> [Activity] Please return the records below exactly as they stand, with the pictures removed.

> [Task inputs]

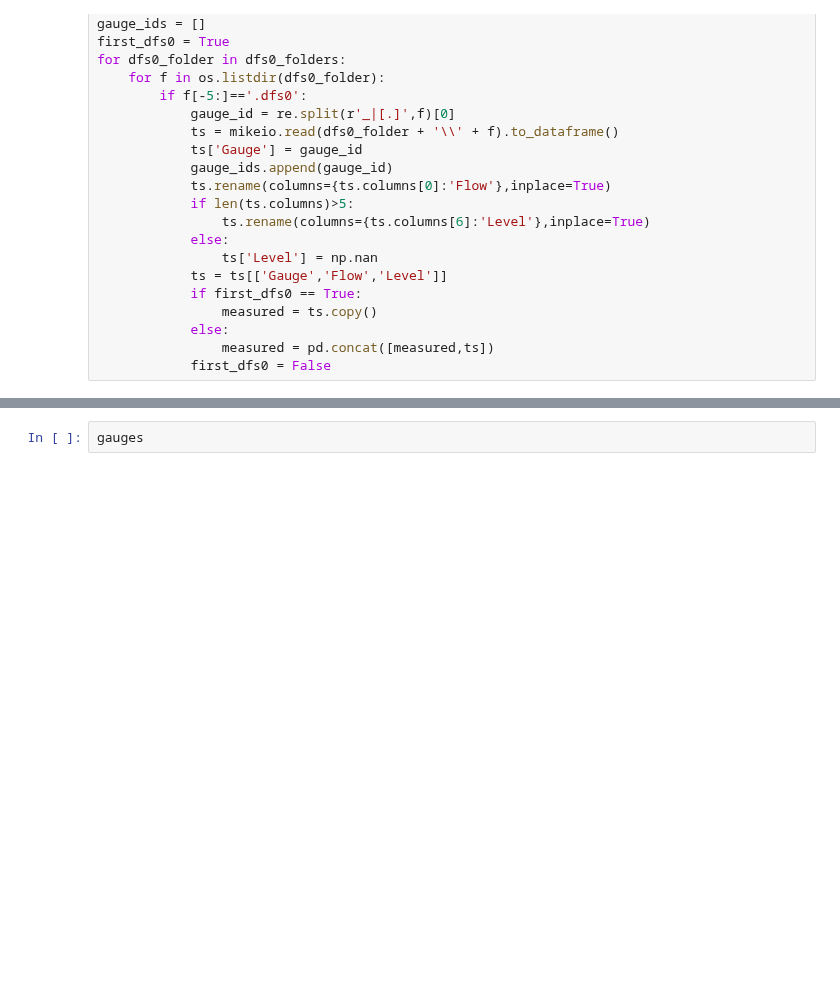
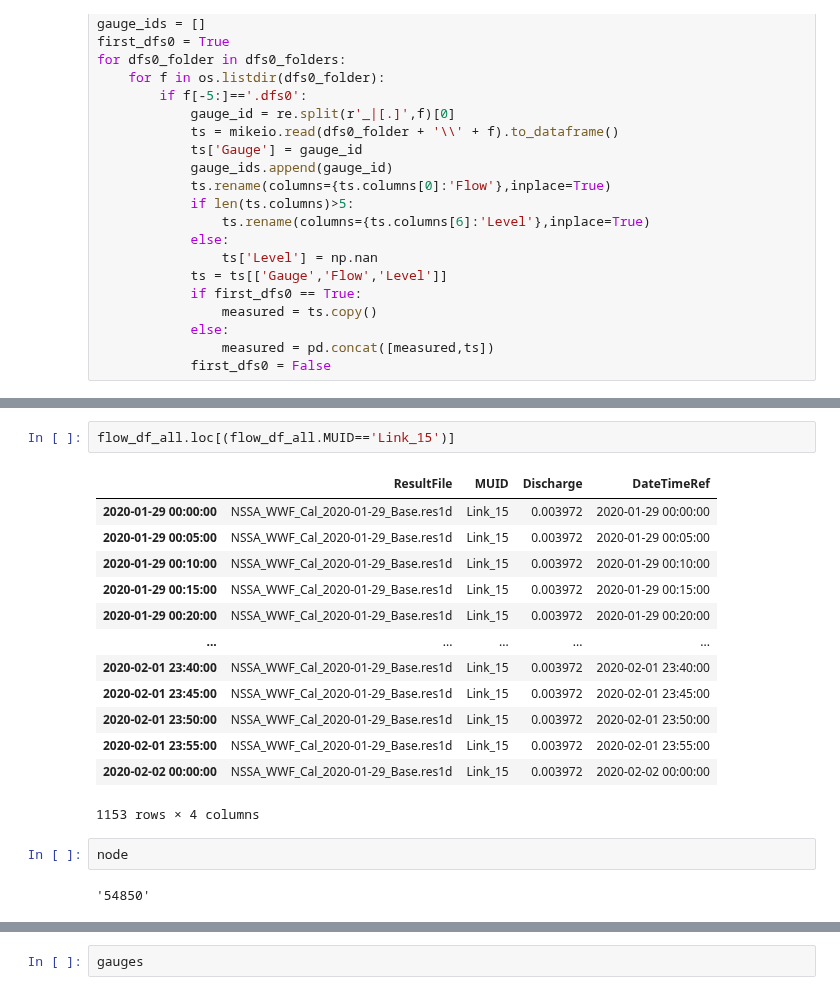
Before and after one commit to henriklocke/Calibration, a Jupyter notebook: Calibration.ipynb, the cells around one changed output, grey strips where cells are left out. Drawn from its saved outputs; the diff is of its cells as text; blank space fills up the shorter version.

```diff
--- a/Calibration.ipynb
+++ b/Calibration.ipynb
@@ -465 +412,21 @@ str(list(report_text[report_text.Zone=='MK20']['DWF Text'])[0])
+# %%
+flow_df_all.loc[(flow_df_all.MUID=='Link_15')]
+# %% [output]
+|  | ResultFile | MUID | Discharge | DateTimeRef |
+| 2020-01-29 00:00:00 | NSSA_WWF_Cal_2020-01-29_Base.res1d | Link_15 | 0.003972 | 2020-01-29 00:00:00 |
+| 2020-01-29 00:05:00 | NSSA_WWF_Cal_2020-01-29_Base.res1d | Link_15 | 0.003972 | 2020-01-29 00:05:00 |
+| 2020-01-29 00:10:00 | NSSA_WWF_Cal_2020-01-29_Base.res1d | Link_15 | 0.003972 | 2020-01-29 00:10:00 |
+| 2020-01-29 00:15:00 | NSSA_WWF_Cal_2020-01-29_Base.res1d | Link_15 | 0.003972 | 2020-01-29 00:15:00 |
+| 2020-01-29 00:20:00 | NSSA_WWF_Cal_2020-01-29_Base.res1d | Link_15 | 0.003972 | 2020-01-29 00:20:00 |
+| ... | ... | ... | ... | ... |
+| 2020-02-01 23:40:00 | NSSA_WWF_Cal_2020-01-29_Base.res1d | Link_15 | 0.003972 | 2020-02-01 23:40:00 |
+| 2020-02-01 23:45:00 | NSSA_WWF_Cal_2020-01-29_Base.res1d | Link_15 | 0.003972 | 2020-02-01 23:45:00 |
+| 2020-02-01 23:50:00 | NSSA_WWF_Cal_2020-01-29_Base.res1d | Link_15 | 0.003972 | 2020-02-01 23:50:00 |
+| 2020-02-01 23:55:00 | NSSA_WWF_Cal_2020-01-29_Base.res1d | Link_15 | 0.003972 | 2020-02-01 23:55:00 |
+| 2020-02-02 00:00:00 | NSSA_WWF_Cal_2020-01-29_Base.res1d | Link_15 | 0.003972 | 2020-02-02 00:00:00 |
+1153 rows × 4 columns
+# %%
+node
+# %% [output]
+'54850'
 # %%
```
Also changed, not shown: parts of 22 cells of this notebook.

> [Response to the task]
Before and after one commit to henriklocke/Calibration, a Jupyter notebook: Calibration.ipynb, the cells around one changed output, grey strips where cells are left out. Drawn from its saved outputs; the diff is of its cells as text; blank space fills up the shorter version.

```diff
--- a/Calibration.ipynb
+++ b/Calibration.ipynb
@@ -465 +412,21 @@ str(list(report_text[report_text.Zone=='MK20']['DWF Text'])[0])
+# %%
+flow_df_all.loc[(flow_df_all.MUID=='Link_15')]
+# %% [output]
+|  | ResultFile | MUID | Discharge | DateTimeRef |
+| 2020-01-29 00:00:00 | NSSA_WWF_Cal_2020-01-29_Base.res1d | Link_15 | 0.003972 | 2020-01-29 00:00:00 |
+| 2020-01-29 00:05:00 | NSSA_WWF_Cal_2020-01-29_Base.res1d | Link_15 | 0.003972 | 2020-01-29 00:05:00 |
+| 2020-01-29 00:10:00 | NSSA_WWF_Cal_2020-01-29_Base.res1d | Link_15 | 0.003972 | 2020-01-29 00:10:00 |
+| 2020-01-29 00:15:00 | NSSA_WWF_Cal_2020-01-29_Base.res1d | Link_15 | 0.003972 | 2020-01-29 00:15:00 |
+| 2020-01-29 00:20:00 | NSSA_WWF_Cal_2020-01-29_Base.res1d | Link_15 | 0.003972 | 2020-01-29 00:20:00 |
+| ... | ... | ... | ... | ... |
+| 2020-02-01 23:40:00 | NSSA_WWF_Cal_2020-01-29_Base.res1d | Link_15 | 0.003972 | 2020-02-01 23:40:00 |
+| 2020-02-01 23:45:00 | NSSA_WWF_Cal_2020-01-29_Base.res1d | Link_15 | 0.003972 | 2020-02-01 23:45:00 |
+| 2020-02-01 23:50:00 | NSSA_WWF_Cal_2020-01-29_Base.res1d | Link_15 | 0.003972 | 2020-02-01 23:50:00 |
+| 2020-02-01 23:55:00 | NSSA_WWF_Cal_2020-01-29_Base.res1d | Link_15 | 0.003972 | 2020-02-01 23:55:00 |
+| 2020-02-02 00:00:00 | NSSA_WWF_Cal_2020-01-29_Base.res1d | Link_15 | 0.003972 | 2020-02-02 00:00:00 |
+1153 rows × 4 columns
+# %%
+node
+# %% [output]
+'54850'
 # %%
```
Also changed, not shown: parts of 22 cells of this notebook.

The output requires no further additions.